STORED DATA:

#####

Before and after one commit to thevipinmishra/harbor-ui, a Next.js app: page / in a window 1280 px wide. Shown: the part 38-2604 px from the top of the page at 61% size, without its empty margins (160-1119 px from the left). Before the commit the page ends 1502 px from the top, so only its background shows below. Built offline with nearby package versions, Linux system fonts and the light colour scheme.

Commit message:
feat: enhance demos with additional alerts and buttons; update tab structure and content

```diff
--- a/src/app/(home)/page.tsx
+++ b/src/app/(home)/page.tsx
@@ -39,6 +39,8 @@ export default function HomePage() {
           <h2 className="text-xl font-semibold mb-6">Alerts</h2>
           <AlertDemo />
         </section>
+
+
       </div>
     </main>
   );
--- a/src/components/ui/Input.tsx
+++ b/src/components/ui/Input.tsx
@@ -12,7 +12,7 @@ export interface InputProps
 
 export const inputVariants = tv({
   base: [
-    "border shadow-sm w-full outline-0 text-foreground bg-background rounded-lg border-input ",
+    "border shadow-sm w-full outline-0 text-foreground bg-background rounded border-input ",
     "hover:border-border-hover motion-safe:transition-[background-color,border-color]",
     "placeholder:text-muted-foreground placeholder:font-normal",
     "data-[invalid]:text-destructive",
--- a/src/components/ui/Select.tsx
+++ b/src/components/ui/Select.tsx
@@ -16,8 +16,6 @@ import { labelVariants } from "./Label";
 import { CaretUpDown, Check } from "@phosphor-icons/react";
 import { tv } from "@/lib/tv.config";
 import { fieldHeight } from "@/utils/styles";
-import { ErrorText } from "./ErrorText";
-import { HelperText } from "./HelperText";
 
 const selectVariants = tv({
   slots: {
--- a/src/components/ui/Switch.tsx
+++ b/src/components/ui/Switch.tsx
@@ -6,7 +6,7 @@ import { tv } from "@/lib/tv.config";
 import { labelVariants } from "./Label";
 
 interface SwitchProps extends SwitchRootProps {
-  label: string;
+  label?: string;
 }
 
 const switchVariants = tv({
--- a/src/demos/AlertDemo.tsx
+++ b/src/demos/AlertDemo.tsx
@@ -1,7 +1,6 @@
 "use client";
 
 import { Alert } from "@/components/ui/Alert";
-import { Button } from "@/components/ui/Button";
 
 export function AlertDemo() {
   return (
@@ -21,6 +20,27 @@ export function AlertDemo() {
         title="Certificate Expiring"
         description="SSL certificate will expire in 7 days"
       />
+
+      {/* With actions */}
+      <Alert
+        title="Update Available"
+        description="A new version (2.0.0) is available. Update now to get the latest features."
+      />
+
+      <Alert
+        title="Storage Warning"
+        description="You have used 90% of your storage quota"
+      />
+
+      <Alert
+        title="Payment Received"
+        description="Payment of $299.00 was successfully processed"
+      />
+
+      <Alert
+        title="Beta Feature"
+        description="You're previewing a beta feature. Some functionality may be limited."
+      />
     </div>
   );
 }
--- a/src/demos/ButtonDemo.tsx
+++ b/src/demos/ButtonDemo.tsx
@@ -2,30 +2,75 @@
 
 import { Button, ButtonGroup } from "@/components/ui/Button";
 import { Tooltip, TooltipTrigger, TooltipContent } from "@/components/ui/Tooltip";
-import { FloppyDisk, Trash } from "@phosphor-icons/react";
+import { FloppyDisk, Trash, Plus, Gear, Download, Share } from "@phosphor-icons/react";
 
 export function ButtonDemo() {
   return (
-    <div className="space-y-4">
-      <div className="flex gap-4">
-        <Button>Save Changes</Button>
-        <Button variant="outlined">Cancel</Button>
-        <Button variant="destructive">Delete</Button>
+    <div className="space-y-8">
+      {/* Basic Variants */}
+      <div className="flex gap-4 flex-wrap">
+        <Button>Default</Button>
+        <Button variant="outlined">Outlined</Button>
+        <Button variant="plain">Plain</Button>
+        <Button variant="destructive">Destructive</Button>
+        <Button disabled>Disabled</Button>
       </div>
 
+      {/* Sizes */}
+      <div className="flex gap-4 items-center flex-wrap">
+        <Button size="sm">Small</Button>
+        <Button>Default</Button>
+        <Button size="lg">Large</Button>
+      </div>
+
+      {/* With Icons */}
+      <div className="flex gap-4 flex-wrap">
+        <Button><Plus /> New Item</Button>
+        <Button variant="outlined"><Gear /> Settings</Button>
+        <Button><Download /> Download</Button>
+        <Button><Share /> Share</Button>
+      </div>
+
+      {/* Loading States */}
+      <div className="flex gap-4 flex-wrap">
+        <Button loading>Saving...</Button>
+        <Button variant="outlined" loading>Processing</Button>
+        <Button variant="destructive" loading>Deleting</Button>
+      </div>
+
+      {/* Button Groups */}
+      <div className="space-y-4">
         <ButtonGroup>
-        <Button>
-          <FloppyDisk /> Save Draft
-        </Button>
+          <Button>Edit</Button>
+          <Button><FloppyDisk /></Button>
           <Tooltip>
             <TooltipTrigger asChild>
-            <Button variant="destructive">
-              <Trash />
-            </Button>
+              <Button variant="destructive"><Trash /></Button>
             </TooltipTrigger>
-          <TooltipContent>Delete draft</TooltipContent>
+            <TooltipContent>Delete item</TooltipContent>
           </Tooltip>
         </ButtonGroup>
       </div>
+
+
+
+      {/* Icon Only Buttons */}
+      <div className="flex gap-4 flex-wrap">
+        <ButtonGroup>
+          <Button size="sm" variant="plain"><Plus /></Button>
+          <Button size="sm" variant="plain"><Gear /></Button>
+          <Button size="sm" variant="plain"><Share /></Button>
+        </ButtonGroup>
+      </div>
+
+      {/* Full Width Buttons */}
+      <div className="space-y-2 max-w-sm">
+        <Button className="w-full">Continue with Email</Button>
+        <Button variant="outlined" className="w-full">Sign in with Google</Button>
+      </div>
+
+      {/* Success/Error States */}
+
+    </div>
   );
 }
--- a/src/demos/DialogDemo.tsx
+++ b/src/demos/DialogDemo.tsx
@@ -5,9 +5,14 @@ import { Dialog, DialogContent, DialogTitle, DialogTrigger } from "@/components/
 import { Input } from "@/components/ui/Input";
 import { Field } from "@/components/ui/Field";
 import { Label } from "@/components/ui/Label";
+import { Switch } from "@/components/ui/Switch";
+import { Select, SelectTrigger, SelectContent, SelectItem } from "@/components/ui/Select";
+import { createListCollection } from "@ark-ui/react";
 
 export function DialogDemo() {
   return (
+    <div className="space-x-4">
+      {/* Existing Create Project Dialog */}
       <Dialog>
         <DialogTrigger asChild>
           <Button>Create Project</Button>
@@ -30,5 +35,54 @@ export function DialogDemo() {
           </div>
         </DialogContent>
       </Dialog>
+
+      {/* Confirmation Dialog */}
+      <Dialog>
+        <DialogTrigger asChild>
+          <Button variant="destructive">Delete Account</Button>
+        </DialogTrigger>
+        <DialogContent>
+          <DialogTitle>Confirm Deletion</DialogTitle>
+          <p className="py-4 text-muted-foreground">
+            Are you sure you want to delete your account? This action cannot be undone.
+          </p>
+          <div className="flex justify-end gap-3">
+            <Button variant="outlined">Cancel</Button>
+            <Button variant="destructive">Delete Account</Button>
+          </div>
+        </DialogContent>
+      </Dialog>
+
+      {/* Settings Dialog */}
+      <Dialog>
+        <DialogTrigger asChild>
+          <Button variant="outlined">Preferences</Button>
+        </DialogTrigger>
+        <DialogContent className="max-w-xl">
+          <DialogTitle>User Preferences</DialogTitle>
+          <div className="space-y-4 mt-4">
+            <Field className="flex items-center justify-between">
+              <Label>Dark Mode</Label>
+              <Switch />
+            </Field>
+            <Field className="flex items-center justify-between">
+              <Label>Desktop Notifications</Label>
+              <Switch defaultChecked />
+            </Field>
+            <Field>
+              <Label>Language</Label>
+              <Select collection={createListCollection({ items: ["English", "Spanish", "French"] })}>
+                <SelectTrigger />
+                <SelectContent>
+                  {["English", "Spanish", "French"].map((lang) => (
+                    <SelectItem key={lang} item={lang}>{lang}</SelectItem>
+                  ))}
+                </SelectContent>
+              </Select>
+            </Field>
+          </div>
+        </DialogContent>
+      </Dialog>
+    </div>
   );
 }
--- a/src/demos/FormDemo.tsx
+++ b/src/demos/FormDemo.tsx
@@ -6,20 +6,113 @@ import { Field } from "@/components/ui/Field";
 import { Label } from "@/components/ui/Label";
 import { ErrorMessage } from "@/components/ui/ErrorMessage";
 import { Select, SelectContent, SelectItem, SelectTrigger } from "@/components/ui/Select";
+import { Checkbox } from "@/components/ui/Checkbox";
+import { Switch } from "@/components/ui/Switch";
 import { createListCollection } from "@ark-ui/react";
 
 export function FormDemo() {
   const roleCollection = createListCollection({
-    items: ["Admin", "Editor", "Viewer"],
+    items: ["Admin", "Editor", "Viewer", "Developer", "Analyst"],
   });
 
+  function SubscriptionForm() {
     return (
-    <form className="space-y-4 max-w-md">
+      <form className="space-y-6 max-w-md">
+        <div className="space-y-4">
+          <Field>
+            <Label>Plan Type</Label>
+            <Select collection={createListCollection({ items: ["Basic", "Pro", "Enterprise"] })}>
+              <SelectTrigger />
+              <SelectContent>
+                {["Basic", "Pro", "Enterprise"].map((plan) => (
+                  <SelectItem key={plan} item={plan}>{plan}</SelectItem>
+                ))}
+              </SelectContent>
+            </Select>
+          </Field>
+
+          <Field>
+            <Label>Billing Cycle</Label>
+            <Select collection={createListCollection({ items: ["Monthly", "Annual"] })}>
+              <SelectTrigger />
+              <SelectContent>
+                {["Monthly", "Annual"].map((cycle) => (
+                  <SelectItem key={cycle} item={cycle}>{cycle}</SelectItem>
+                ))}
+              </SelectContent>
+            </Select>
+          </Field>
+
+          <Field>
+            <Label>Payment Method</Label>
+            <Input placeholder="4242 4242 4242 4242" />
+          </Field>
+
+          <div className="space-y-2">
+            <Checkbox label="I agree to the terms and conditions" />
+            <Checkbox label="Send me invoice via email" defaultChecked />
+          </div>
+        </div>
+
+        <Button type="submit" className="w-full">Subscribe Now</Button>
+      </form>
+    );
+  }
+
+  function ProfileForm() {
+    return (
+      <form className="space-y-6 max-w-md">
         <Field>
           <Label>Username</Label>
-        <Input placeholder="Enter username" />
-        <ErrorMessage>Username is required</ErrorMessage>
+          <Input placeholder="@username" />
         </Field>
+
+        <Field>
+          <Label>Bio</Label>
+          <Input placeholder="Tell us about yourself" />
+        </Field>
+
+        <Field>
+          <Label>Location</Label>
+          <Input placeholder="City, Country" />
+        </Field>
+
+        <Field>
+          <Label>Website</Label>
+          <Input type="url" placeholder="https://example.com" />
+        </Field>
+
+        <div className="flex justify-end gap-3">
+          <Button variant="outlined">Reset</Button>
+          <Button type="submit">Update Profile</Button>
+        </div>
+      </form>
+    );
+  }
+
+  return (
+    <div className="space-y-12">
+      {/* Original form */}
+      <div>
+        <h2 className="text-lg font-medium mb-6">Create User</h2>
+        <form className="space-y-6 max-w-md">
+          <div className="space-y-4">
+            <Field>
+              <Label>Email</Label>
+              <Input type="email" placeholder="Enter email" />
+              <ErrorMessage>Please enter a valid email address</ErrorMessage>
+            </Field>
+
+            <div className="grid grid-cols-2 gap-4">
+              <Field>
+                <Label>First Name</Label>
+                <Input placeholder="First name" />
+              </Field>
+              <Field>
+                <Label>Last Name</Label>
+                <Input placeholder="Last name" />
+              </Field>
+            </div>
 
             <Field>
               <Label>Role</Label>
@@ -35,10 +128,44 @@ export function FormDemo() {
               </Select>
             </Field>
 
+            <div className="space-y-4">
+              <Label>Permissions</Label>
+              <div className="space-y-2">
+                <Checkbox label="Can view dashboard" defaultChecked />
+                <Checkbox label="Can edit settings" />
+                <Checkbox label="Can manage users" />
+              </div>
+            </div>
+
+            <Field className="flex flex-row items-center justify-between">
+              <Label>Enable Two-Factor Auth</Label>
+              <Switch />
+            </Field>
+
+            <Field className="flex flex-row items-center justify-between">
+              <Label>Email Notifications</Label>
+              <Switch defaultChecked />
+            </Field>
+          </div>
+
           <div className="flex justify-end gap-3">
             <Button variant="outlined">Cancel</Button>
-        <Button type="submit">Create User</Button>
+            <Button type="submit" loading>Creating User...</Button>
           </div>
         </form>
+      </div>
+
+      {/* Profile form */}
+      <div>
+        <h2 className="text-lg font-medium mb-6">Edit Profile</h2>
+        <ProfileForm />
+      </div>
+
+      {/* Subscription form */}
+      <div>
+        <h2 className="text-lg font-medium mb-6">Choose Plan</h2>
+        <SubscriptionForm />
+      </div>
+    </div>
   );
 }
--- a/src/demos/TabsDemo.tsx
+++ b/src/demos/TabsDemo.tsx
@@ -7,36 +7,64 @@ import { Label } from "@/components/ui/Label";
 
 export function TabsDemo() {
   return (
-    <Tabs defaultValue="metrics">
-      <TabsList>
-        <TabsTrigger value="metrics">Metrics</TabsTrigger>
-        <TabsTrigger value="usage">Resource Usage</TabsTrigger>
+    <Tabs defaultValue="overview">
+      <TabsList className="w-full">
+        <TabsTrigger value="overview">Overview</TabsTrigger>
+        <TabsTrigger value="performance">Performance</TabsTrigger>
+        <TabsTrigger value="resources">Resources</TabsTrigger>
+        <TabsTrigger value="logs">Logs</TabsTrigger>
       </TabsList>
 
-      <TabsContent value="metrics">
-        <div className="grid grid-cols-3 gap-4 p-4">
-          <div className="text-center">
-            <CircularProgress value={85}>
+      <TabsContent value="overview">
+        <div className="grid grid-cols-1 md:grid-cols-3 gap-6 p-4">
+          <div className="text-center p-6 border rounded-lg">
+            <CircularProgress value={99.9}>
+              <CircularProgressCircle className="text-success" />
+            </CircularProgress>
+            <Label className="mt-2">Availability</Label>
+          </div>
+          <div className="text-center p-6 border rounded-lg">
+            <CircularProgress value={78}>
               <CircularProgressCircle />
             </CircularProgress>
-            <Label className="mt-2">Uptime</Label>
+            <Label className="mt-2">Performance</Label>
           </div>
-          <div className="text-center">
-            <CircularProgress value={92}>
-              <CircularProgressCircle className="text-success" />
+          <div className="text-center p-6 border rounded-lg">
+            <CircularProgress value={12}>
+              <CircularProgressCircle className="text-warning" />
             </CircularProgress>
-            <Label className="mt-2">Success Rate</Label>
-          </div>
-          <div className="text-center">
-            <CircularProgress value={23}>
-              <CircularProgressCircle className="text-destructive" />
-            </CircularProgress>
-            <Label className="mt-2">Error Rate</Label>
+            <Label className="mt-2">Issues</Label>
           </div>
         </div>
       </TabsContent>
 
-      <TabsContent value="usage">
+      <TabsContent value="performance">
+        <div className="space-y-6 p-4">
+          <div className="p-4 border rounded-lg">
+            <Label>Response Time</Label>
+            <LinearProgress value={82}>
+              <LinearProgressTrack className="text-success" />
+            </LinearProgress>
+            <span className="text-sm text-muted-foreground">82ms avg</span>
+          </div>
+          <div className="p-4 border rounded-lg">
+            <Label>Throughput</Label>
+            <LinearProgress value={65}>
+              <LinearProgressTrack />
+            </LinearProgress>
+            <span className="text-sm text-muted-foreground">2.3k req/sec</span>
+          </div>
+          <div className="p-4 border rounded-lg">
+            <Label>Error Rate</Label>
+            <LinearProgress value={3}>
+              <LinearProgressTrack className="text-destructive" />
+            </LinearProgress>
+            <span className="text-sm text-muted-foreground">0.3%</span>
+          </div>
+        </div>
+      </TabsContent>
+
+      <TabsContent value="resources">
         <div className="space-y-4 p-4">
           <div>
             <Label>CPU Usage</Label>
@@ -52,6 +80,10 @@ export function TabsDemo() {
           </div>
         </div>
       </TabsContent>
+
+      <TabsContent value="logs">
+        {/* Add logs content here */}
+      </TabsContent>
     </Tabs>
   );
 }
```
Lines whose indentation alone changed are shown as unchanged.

#####

WHAT IS NEEDED:
Search the entries for the word "TabsContent", then gather every line that has it.

TASK OUTPUT:
-      <TabsContent value="metrics">
+      <TabsContent value="overview">
       </TabsContent>
-      <TabsContent value="usage">
+      <TabsContent value="performance">
+      </TabsContent>
+      <TabsContent value="resources">
       </TabsContent>
+      <TabsContent value="logs">
+      </TabsContent>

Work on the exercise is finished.